This blog has previously addressed Tulane's lost owl sculptures that New Orleans architects Moise Goldstein & Nathaniel C. Curtis, Jr. buried somewhere in Audubon Park.

(1)"The New Cotton Exchange." The Daily Picayune (23 March 1881): p.4. Located on the corner of Carondelet and Gravier Streets, the building was constructed for approximately $370,000. James Freret served as supervising architect for the foundation, and Charles A. Marble of Chicago was supervising architect under Wolters. See: "An Imposing Structure: The New Cotton Exchange in New Orleans." Frank Leslie's Illustrated Newspaper (24 March 1883): p. 76 and "A Palace of Commerce." The Daily Picayune (9 May 1883): p.4. According to the latter article, the sculptures were the work of a stone carver A. Goddard, who also executed works for the Chicago parks.

(2)"'Just What We Deserve' Say Three Granite Sisters." The Times-Picayune (17  November 1918): p.41. S.S. Labouisse was named architect for the project, but passed away in 1918. Favrot & Livaudais ultimately designed the new structure in 1920.

(3)"It Will Be a Gem." The Times-Picayune (12  January 1919): p.31.

(4)'"Stone Ladies' Regarded as 'Grotesque,' Inartistic." The Times-Picayune (9  February 1920): p.7.

(5)Ralph G. Phillippi, notes on undated photographs. Albert Weiblen Marble & Granite Works Office Records, Southeastern Architectural Archive.

Images above: First: H.W. Wolters, architect. Cotton Exchange, Carondelet & Gravier Streets. Frank Leslie's Illustrated Newspaper (30 April 1881), Miscellaneous Photographs Collection; Second: Albert W. Drennan, architect. Weiblen Showroom, 116 City Park Avenue. Undated, Albert Weiblen Marble & Granite Works Office Records; Third-Fifth: Undated photographs, Albert Weiblen Marble & Granite Works Office Records. All Southeastern Architectural Archive, Special Collections Division, Tulane University Libraries.

1 comment:

carptrash said...

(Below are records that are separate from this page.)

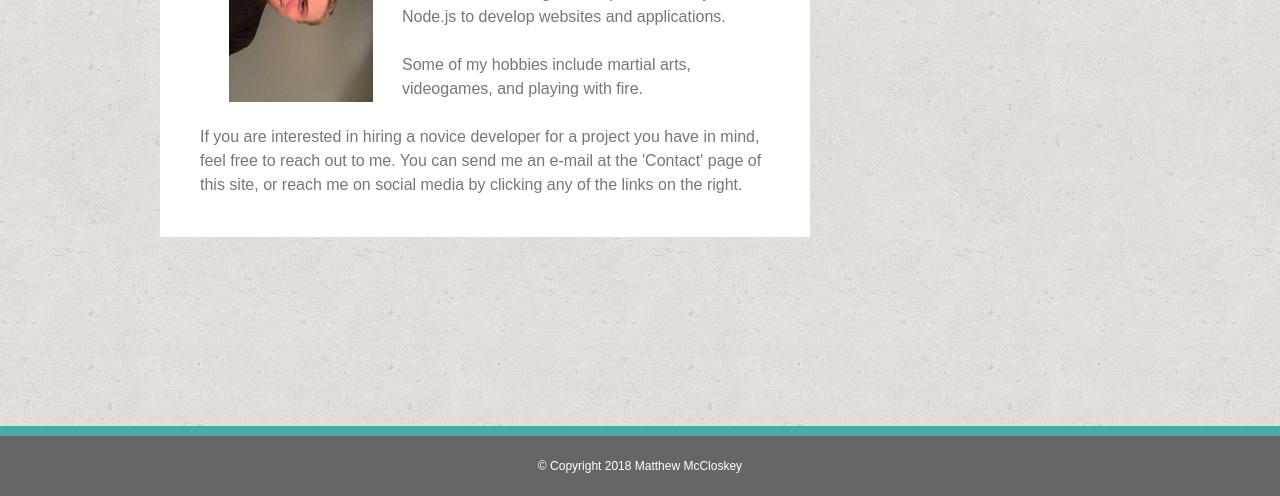
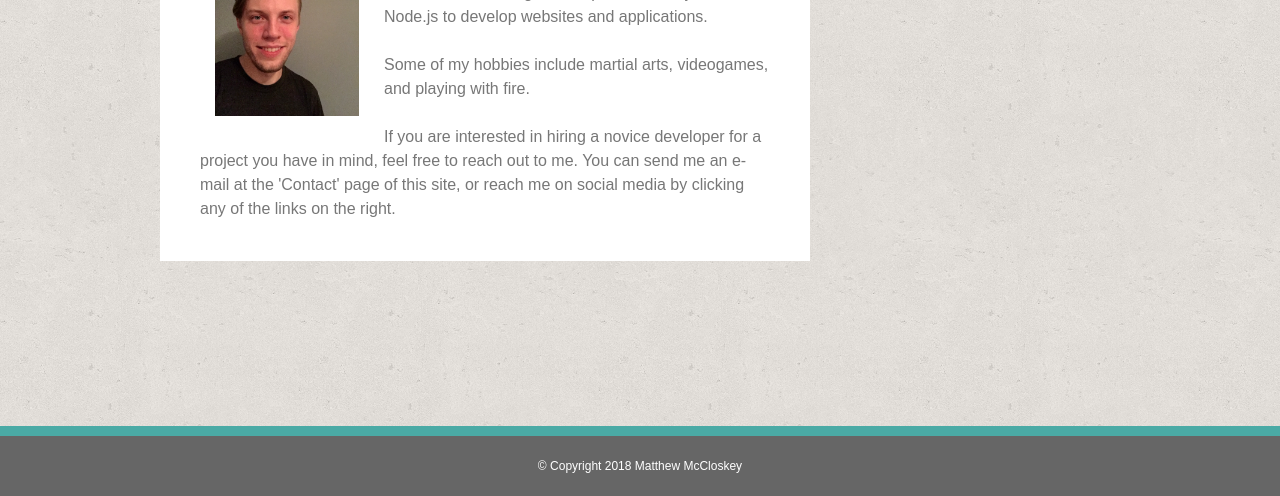
Before and after one commit to MLMcCloskey/Basic-Portfolio, a plain HTML site: page index.html in a window 1280 px wide. Shown: the part 324-820 px from the top of the page. Drawn offline with Linux system fonts and the light colour scheme.

Commit message:
converted jpg to png

```diff
--- a/assets/css/style.css
+++ b/assets/css/style.css
@@ -91,13 +91,13 @@ a:hover {
 }
 
 .profilePicture{
-    transform: rotate(90deg);
-    height: 144px;
-    width: 192px;
+    /* transform: rotate(90deg); */
+    height: 192px;
+    width: 144px;
     float: left;
     align-content: left;
     padding: 0px;
-    margin: 25px 5px;
+    margin: 15px 25px 15px 15px;
 }
 
 
```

Imagine my thrill when I set out trying to learn about these sculptures and stumbled upon your blog. (thanks, Google) You even included the name of the sculptor, a rare treat for this sort of work. I am involved in a long term project, "The Field Guide to Architectural Sculpture in the United States" and am about to set out wandering through more of your blog. Einar